Summary

Equaling Tarawa and Okinawa in scale and ferocity, until recently the battle for Peleliu has been regarded as the Pacific war's forgotten battle, and sadly one that should never have been fought. A massive carrier-based attack some weeks before the invasion destroyed all aircraft and shipping in the area and virtually isolated the Japanese garrison. 1st Marine Division commander, General Rupertus, made extravagant claims that the capture of Peleliu would only take three days--maybe two. But the Japanese fought a bloody battle of attrition from prepared positions an in a struggle of unprecedented savagery a whole Marine Division was bled white.

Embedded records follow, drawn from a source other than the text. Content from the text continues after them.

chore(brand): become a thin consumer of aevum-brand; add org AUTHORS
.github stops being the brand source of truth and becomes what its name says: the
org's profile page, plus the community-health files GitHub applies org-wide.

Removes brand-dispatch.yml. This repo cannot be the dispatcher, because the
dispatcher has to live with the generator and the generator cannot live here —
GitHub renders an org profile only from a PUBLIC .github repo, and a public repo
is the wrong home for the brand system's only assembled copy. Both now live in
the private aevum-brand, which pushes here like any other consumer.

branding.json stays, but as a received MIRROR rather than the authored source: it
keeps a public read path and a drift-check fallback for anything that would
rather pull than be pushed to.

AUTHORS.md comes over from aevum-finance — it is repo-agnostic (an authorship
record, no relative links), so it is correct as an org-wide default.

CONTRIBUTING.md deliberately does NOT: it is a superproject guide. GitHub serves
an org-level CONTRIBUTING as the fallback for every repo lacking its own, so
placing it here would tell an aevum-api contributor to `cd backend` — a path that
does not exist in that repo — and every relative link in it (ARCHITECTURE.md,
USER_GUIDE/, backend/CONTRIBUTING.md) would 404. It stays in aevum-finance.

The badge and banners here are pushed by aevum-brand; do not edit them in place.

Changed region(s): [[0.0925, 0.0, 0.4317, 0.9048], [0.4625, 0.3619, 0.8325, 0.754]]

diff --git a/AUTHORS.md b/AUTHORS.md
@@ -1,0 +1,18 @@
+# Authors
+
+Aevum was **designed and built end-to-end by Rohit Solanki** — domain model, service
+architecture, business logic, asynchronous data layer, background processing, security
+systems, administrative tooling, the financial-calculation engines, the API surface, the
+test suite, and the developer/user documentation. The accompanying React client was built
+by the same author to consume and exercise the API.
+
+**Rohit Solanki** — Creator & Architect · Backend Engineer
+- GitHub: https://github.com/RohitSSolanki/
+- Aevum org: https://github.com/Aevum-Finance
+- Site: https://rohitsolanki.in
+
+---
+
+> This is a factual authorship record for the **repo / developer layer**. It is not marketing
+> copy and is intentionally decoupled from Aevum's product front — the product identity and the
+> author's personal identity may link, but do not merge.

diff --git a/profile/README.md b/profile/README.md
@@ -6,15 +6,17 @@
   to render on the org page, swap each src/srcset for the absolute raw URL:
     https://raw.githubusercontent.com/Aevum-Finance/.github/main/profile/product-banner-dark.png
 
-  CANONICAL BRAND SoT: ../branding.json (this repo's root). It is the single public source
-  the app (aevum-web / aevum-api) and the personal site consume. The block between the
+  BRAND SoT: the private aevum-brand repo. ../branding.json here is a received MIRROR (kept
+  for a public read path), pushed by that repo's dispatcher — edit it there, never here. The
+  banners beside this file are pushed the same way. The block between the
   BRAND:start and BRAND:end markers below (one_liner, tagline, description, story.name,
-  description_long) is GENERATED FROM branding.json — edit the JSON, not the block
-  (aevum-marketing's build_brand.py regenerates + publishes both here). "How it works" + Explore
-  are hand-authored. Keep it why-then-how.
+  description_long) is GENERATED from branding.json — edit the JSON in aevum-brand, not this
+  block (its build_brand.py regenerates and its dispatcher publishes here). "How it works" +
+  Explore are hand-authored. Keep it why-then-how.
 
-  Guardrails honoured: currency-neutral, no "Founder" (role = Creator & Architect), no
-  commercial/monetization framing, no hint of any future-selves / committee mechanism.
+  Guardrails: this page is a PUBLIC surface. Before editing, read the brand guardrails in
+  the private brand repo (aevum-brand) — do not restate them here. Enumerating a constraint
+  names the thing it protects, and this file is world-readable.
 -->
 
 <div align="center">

Equaling Tarawa and Okinawa in scale and ferocity, until recently the battle for Peleliu has been regarded as the Pacific war's forgotten battle, one that with hindsight should never have been fought at all. Originally planned to secure General MacArthur's eastern flank during his invasion of the Philippine Islands, the assault became superfluous after a massive carrier-based attack on the Palau Islands by Task Force 58 some weeks earlier destroyed all aircraft and shipping in the area and virtually isolated the Japanese garrison. The planners may have been influenced by the extravagant claims of the commander of the Marine Corps' 1st Division, General Rupertus, that it would only take three days--maybe two, but as the Japanese defenders abandoned their previous strategy of attempting to repel the invader on the beaches and fought a battle of attrition from carefully prepared positions in the Umurbrogol Hills, the operation became a close-quarters slog of unprecedented savagery in which a whole Marine Division expended itself and had to be replaced by Army units.